Author(s):Chang, Chih-Cheng
Doctoral Committee Chair(s):Roberts, Donald M.
Department / Program:Business Administration
Discipline:Business Administration
Degree Granting Institution:University of Illinois at Urbana-Champaign
Subject(s):Economics, Commerce-Business
Economics, Finance
Business Administration, Banking
Abstract:This study contributes to the issue of bank product deregulation by examining whether cost synergies, measured by economies of scope, exist in the production of banking services. Using the multiproduct cost economies approach, the existence of overall and product-specific economies of scope and scale were investigated. The major model contains three equations--a cost function and two share equations. A generalized translogarithmic cost function includes five bank outputs and three input prices. The cost, output, price variables were standardized by their respective means. The two share equations were included in order to achieve better efficiency of the estimations. In addition, the system of equations must satisfy certain regularity restrictions such as symmetry and homogeneity. The system of equations was estimated using seemingly unrelated regressions (SUR) technique. The estimation of the cost function was carried out using a sample of 2,033 banks from Call Reports tapes for the three-year period 1985-1987. The cost functions for branch banks and unit banks were estimated separately.
The results indicate that generally banks did not exhibit significant overall scope economies, but there was some degree of product-specific scope economies and only very few product pairs were cost complements. Branch banks appear to be better able to exploit economies from joint production. There also appears to be a pattern toward increasing cost synergies as banks increase in size. Small banks generally experienced scope diseconomies while large banks benefitted from the joint production. Based on evidence found here, the tendency in the past toward more diversified banks should be based on something other than production cost considerations.
Consistent with the previous findings, we find overall scale economies exist in banking in small banks. Unlike the results of previous studies, we also find significant scale economies in very large banks. The difference must be due to the fact that our data contain the largest banks in the nation. Large banks exhibit economies of scale right at the size class where all previous studies left off because of the limitation of the FCA data.

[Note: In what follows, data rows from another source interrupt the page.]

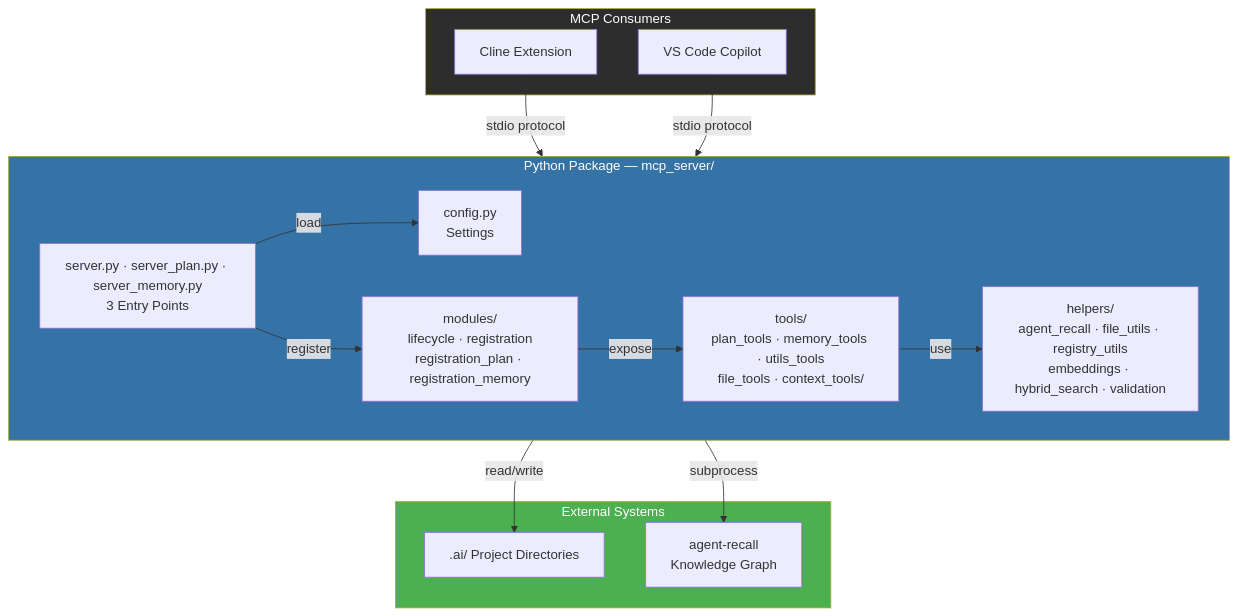
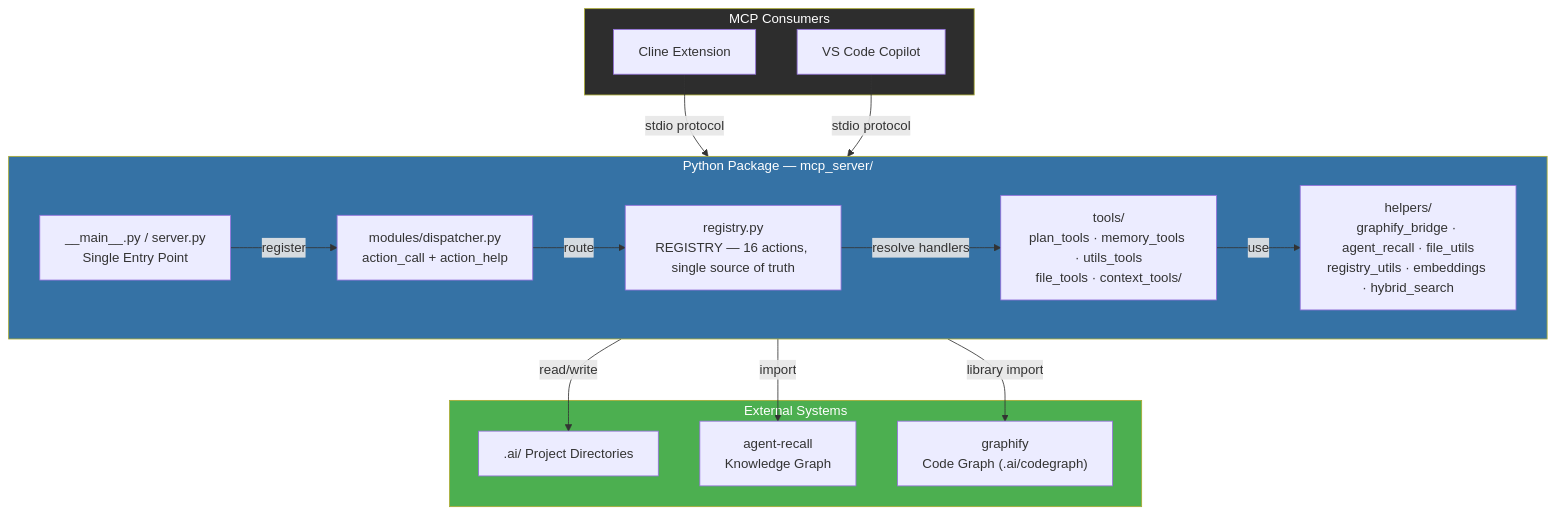
The first of 2 diagrams in src/mcp_server/README.md (awsomplak/awlab-ai-assistant), drawn with Mermaid before and after one commit. The commit also changed other lines of this file and 26 other files, not shown here.

````diff
--- a/src/mcp_server/README.md
+++ b/src/mcp_server/README.md
@@ -17,33 +15,35 @@
 ```mermaid
 graph TB
   subgraph SERVER["Python Package — mcp_server/"]
     direction LR
-    MCP_MAIN["server.py · server_plan.py · server_memory.py<br/>3 Entry Points"]
-    CFG["config.py<br/>Settings"]
+    MAIN["__main__.py / server.py<br/>Single Entry Point"]
+    DISP["modules/dispatcher.py<br/>action_call + action_help"]
+    REG["registry.py<br/>REGISTRY — 16 actions, single source of truth"]
     TOOLS["tools/<br/>plan_tools · memory_tools · utils_tools<br/>file_tools · context_tools/"]
-    HELPERS["helpers/<br/>agent_recall · file_utils · registry_utils<br/>embeddings · hybrid_search · validation"]
-    MODS["modules/<br/>lifecycle · registration<br/>registration_plan · registration_memory"]
+    HELPERS["helpers/<br/>graphify_bridge · agent_recall · file_utils<br/>registry_utils · embeddings · hybrid_search"]
   end
 
   subgraph CLIENTS["MCP Consumers"]
     CL["Cline Extension"]
     CP["VS Code Copilot"]
   end
 
   subgraph EXTERNAL["External Systems"]
     FS[".ai/ Project Directories"]
     AG["agent-recall<br/>Knowledge Graph"]
+    CG["graphify<br/>Code Graph (.ai/codegraph)"]
   end
 
-  CL & CP -->|"stdio protocol"| MCP_MAIN
-  MCP_MAIN -->|"load"| CFG
-  MCP_MAIN -->|"register"| MODS
-  MODS -->|"expose"| TOOLS
+  CL & CP -->|"stdio protocol"| MAIN
+  MAIN -->|"register"| DISP
+  DISP -->|"route"| REG
+  REG -->|"resolve handlers"| TOOLS
   TOOLS -->|"use"| HELPERS
   HELPERS -->|"read/write"| FS
-  HELPERS -->|"subprocess"| AG
+  HELPERS -->|"import"| AG
+  HELPERS -->|"library import"| CG
 
   style SERVER fill:#3572A5,color:#fff
   style CLIENTS fill:#2d2d2d,color:#fff
   style EXTERNAL fill:#4caf50,color:#fff
 ```
````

Issue Date:1989
Rights Information:Copyright 1989 Chang, Chih-Cheng
Date Available in IDEALS:2011-05-07
Identifier in Online Catalog:AAI9010822
OCLC Identifier:(UMI)AAI9010822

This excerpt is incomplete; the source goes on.